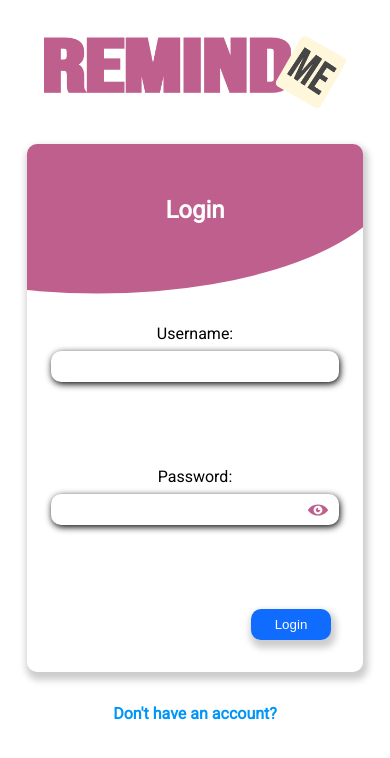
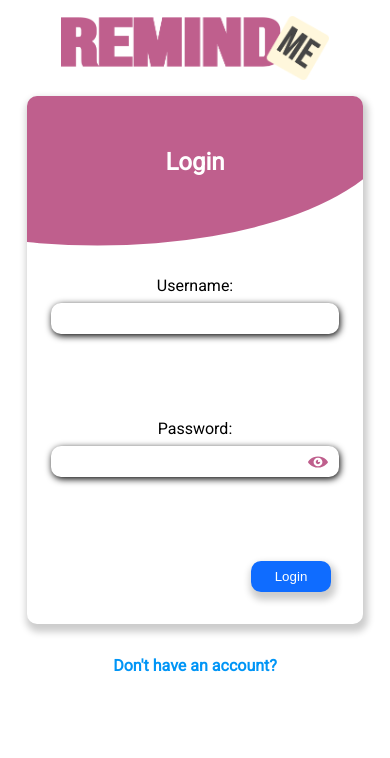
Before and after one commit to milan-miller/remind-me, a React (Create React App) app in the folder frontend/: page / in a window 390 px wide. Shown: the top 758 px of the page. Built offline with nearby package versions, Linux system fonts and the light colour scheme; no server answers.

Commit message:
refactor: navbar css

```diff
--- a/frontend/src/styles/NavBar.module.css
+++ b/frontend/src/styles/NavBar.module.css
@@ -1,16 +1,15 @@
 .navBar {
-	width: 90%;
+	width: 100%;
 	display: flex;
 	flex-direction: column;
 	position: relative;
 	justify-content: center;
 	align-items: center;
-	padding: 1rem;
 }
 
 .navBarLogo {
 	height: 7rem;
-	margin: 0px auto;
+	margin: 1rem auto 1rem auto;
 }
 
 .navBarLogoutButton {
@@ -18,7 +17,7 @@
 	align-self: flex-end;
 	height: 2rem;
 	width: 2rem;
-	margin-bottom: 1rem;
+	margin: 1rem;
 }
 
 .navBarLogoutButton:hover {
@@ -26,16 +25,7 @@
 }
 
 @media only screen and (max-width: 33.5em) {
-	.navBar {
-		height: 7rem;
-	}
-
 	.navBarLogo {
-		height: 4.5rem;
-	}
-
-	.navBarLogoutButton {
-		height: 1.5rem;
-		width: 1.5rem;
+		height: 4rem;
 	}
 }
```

****

Task:
Wherever the listing shows a picture, omit it and output the rest exactly as given.

Reply:
Before and after one commit to milan-miller/remind-me, a React (Create React App) app in the folder frontend/: page / in a window 390 px wide. Shown: the top 758 px of the page. Built offline with nearby package versions, Linux system fonts and the light colour scheme; no server answers.

Commit message:
refactor: navbar css

```diff
--- a/frontend/src/styles/NavBar.module.css
+++ b/frontend/src/styles/NavBar.module.css
@@ -1,16 +1,15 @@
 .navBar {
-	width: 90%;
+	width: 100%;
 	display: flex;
 	flex-direction: column;
 	position: relative;
 	justify-content: center;
 	align-items: center;
-	padding: 1rem;
 }
 
 .navBarLogo {
 	height: 7rem;
-	margin: 0px auto;
+	margin: 1rem auto 1rem auto;
 }
 
 .navBarLogoutButton {
@@ -18,7 +17,7 @@
 	align-self: flex-end;
 	height: 2rem;
 	width: 2rem;
-	margin-bottom: 1rem;
+	margin: 1rem;
 }
 
 .navBarLogoutButton:hover {
@@ -26,16 +25,7 @@
 }
 
 @media only screen and (max-width: 33.5em) {
-	.navBar {
-		height: 7rem;
-	}
-
 	.navBarLogo {
-		height: 4.5rem;
-	}
-
-	.navBarLogoutButton {
-		height: 1.5rem;
-		width: 1.5rem;
+		height: 4rem;
 	}
 }
```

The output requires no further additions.